ArtReview sent a questionnaire to a selection of the artists exhibiting in various national pavilions of the Venice Biennale, the responses to which will be published over the coming days. Katrín Sigurdardóttir is representing Iceland. The pavilion is at Palazzo Zenobio Collegio Armeno Moorat, Raphael Dorsoduro, 2596, Fondamenta del Soccorso
What can you tell us about your plans for Venice?
Well, they are no longer plans, as the work is almost done. I am continuing to work with place and memory, but in this project, similar to the works I made for the Met in 2010, this is not an intimate memory or a personal place, rather a cultural memory. It’s not exactly historical fiction, but still it’s an unorthodox use of history, akin to how I mine the discipline of architecture in this work and many previous works.
Are you approaching the show in a different way to how you would with a ‘normal’ exhibition?
I approach every exhibition differently; there is always a new context, just as there is always a new floor plan. This work is borne out the possibilities that I saw in the location I selected. There is somehow not a way to separate the two.
What does it mean to ‘represent’ your country? Do you find it an honour or problematic?
Not problematic at all. The Pavilion of Iceland in Venice is an international project, but I’m very pleased to get to do a project on this scale with so many of my Icelandic colleagues and friends involved. And, it’s nice to feel such unanimous support and joy from Iceland for my work.

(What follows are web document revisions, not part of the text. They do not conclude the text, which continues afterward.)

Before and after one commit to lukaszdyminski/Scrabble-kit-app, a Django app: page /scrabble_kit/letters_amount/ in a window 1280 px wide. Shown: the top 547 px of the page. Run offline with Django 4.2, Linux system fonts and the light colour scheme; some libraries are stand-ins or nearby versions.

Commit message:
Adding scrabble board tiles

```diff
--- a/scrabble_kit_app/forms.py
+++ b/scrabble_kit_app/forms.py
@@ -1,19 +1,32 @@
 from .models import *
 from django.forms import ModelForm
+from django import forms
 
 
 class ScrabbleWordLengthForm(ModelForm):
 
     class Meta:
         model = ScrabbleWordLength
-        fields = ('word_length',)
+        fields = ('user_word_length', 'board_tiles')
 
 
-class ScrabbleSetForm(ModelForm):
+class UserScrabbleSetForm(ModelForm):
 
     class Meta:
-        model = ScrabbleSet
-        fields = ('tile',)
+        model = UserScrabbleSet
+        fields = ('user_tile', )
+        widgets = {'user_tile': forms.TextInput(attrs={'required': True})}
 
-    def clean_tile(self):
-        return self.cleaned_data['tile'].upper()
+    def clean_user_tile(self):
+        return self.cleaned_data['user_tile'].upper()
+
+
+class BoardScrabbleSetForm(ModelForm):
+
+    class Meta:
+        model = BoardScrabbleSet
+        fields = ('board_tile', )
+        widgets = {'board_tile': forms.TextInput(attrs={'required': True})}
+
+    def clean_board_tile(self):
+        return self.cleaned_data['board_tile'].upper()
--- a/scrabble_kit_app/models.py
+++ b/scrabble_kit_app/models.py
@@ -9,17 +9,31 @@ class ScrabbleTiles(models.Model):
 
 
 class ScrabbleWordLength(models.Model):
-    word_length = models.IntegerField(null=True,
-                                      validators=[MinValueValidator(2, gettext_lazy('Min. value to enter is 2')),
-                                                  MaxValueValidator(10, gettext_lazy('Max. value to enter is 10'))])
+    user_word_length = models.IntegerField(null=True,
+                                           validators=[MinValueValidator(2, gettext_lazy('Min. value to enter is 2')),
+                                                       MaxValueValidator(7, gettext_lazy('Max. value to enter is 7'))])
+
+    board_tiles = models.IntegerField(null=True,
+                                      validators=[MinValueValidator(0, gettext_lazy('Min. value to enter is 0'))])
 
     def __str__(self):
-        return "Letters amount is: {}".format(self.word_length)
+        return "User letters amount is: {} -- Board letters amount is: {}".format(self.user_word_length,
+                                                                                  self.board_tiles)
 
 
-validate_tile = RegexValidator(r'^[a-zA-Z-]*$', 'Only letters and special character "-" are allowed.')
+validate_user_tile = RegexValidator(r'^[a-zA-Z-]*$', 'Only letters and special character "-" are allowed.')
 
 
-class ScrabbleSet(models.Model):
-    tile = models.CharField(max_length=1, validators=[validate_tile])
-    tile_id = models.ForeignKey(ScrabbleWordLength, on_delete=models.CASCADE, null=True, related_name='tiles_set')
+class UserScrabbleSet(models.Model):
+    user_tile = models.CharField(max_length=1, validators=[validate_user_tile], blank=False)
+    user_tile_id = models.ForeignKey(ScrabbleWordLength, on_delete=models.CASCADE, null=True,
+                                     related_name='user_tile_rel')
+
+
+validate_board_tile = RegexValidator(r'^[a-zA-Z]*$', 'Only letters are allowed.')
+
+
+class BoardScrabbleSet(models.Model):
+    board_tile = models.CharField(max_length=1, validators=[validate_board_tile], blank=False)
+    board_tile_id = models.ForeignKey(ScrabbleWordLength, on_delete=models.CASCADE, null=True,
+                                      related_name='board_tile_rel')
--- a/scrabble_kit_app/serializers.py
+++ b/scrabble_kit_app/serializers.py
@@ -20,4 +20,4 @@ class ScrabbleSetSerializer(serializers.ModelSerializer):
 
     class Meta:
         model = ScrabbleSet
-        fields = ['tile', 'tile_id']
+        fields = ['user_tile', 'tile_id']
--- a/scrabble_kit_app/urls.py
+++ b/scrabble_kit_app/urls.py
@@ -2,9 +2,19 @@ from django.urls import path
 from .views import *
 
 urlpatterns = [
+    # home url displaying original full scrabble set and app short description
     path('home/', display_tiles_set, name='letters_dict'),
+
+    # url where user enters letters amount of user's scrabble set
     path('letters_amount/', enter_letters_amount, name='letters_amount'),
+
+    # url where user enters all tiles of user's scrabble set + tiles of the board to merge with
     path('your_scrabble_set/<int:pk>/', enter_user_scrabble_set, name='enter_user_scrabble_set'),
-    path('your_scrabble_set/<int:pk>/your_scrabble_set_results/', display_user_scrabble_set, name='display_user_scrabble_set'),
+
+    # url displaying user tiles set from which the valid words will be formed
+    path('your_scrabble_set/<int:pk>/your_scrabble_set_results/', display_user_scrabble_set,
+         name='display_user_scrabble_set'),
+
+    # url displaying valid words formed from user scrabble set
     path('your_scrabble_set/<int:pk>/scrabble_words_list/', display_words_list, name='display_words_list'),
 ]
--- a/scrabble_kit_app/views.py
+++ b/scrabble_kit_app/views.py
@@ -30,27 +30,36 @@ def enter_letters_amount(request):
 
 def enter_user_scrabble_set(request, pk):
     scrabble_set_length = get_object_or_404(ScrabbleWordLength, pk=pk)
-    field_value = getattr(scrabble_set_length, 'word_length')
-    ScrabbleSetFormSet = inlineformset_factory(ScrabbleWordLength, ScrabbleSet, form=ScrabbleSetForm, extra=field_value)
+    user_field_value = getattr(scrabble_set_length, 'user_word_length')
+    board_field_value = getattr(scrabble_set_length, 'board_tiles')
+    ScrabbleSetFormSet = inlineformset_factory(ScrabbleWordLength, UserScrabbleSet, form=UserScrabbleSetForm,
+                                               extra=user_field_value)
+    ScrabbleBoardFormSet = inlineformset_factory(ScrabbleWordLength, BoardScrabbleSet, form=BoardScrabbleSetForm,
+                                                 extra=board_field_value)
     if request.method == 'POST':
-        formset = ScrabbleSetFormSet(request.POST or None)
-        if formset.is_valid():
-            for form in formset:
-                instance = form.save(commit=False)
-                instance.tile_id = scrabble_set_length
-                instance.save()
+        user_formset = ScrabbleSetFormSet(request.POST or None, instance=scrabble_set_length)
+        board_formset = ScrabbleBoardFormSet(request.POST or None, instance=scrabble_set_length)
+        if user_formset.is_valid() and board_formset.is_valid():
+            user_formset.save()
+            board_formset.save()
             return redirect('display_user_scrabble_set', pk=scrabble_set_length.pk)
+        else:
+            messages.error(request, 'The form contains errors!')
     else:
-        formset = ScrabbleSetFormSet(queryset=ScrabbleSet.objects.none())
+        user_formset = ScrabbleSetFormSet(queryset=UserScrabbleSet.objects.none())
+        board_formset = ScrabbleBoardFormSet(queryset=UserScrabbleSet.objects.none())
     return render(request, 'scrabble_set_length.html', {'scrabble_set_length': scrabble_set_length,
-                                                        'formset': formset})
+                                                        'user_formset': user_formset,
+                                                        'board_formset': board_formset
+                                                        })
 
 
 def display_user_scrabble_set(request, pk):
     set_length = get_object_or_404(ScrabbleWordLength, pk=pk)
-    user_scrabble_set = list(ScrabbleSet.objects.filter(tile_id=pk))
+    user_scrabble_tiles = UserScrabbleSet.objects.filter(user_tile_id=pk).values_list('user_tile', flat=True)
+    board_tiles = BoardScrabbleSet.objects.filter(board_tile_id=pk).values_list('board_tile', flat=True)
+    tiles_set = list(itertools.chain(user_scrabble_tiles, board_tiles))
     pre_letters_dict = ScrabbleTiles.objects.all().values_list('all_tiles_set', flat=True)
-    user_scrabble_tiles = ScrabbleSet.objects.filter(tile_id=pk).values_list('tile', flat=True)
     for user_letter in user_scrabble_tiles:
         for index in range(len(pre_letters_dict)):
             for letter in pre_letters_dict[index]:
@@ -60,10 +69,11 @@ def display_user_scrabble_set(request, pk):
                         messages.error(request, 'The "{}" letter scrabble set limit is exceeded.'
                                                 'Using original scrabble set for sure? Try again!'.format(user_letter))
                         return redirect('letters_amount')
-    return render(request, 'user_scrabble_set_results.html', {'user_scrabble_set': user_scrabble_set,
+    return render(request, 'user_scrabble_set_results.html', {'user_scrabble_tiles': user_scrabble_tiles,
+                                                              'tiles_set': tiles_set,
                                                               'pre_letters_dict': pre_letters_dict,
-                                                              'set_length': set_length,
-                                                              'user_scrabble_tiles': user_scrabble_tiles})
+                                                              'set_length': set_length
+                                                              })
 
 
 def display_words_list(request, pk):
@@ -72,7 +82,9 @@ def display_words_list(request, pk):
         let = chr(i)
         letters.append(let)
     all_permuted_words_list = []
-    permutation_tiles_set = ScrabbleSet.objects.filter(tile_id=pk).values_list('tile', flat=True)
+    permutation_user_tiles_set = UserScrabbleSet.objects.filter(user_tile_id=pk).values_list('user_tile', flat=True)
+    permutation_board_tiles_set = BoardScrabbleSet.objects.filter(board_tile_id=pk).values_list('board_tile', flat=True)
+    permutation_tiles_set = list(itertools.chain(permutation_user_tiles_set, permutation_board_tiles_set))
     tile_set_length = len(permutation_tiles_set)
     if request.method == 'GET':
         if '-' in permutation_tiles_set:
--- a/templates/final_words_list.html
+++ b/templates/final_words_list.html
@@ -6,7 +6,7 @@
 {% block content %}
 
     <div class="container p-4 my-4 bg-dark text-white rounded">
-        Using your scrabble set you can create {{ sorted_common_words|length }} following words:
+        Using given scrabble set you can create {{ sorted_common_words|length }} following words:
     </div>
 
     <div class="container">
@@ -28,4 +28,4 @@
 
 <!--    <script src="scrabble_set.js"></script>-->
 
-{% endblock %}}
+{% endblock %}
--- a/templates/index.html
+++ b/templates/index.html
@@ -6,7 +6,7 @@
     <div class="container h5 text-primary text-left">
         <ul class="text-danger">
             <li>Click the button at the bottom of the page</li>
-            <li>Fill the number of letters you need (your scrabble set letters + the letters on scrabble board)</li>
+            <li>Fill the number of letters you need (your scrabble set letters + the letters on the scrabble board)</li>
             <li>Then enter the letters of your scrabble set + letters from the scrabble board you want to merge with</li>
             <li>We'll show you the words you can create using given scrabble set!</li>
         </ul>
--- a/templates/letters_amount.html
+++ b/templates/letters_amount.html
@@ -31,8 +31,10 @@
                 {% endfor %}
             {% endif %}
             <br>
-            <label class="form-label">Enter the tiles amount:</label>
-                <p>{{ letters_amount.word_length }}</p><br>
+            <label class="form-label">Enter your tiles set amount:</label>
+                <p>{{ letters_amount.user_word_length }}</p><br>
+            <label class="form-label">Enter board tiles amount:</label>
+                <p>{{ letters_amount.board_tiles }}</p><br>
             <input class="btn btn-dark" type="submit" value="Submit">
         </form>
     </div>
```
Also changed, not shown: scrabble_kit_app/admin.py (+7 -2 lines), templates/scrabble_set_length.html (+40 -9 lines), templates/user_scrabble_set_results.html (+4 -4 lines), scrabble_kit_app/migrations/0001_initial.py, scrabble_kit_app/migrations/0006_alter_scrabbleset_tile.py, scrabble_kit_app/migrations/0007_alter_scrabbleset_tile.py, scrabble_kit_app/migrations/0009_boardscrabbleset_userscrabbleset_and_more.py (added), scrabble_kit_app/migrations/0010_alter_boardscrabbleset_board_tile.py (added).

What audience are you addressing with the work? The masses of artist peers, gallerists, curators and critics concentrated around the opening or the general public who come through over the following months?
I don’t decide whom I am addressing, I never do. My work is intended equally for anyone who lays their eyes on it, and I believe people only reflect themselves and their own thoughts in the work. So the work is likely to provoke different readings to different people. In addition, the show in Venice will continue to develop, as the piece will travel to Reykjavík and New York, so I don’t even see the work specifically for the audience in Venice.
What are your earliest or best memories of the biennale?
The first biennale I saw was shamefully late, but it was a good one. Francesco Bonami's show in 2003, which was an eye opener.
You’ll no doubt be very busy, but what else are you looking forward to seeing?
I look forward to seeing the work of several friends who are also exhibiting – and celebrating with them. Then I most look forward to learning about artists and works that are new to me.